→ **PROBLEM DETAILS**:
Scan the records below and copy every line that contains the string "aboutMe".

──────────────────────────────

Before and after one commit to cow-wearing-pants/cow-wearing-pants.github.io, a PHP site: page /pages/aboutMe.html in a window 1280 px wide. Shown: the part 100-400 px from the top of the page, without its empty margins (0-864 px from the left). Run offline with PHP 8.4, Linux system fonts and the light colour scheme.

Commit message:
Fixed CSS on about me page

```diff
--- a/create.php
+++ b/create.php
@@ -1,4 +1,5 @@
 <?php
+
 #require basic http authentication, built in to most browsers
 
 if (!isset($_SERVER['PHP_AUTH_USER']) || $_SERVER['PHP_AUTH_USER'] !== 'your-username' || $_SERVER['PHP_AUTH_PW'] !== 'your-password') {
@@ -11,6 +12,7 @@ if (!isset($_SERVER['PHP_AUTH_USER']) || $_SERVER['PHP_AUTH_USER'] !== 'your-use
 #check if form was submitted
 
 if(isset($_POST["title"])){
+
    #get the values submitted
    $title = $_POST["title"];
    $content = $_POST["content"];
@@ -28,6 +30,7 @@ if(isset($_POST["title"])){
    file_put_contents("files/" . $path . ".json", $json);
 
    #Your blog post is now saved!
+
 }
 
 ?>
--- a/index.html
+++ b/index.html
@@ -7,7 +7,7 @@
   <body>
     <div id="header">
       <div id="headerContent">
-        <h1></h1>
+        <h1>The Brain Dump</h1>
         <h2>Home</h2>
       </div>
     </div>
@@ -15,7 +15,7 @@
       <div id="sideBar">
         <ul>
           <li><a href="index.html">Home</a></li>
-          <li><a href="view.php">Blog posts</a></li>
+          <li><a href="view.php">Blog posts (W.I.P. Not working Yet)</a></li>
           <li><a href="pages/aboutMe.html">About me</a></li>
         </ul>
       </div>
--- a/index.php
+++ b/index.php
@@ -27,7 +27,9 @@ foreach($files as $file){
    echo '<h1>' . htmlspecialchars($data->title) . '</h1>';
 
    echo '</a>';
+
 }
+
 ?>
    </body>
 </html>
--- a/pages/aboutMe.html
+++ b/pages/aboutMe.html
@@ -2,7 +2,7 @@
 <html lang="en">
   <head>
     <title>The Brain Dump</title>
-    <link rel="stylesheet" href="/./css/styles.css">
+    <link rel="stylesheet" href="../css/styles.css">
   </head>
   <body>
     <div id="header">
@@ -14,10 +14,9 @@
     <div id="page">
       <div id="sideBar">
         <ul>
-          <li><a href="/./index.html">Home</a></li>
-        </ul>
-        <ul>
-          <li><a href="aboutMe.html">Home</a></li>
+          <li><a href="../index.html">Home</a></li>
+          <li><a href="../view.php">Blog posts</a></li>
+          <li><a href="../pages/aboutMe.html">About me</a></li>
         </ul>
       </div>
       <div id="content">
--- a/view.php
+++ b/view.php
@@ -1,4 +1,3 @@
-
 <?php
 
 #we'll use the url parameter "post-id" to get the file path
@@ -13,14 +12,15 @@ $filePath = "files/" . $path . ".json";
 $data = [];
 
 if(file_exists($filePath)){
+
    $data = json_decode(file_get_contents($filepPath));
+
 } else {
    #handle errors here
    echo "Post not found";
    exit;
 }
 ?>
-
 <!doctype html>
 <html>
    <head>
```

──────────────────────────────

→ **EXPECTED OUTPUT**:
Before and after one commit to cow-wearing-pants/cow-wearing-pants.github.io, a PHP site: page /pages/aboutMe.html in a window 1280 px wide. Shown: the part 100-400 px from the top of the page, without its empty margins (0-864 px from the left). Run offline with PHP 8.4, Linux system fonts and the light colour scheme.
           <li><a href="pages/aboutMe.html">About me</a></li>
--- a/pages/aboutMe.html
+++ b/pages/aboutMe.html
-          <li><a href="aboutMe.html">Home</a></li>
+          <li><a href="../pages/aboutMe.html">About me</a></li>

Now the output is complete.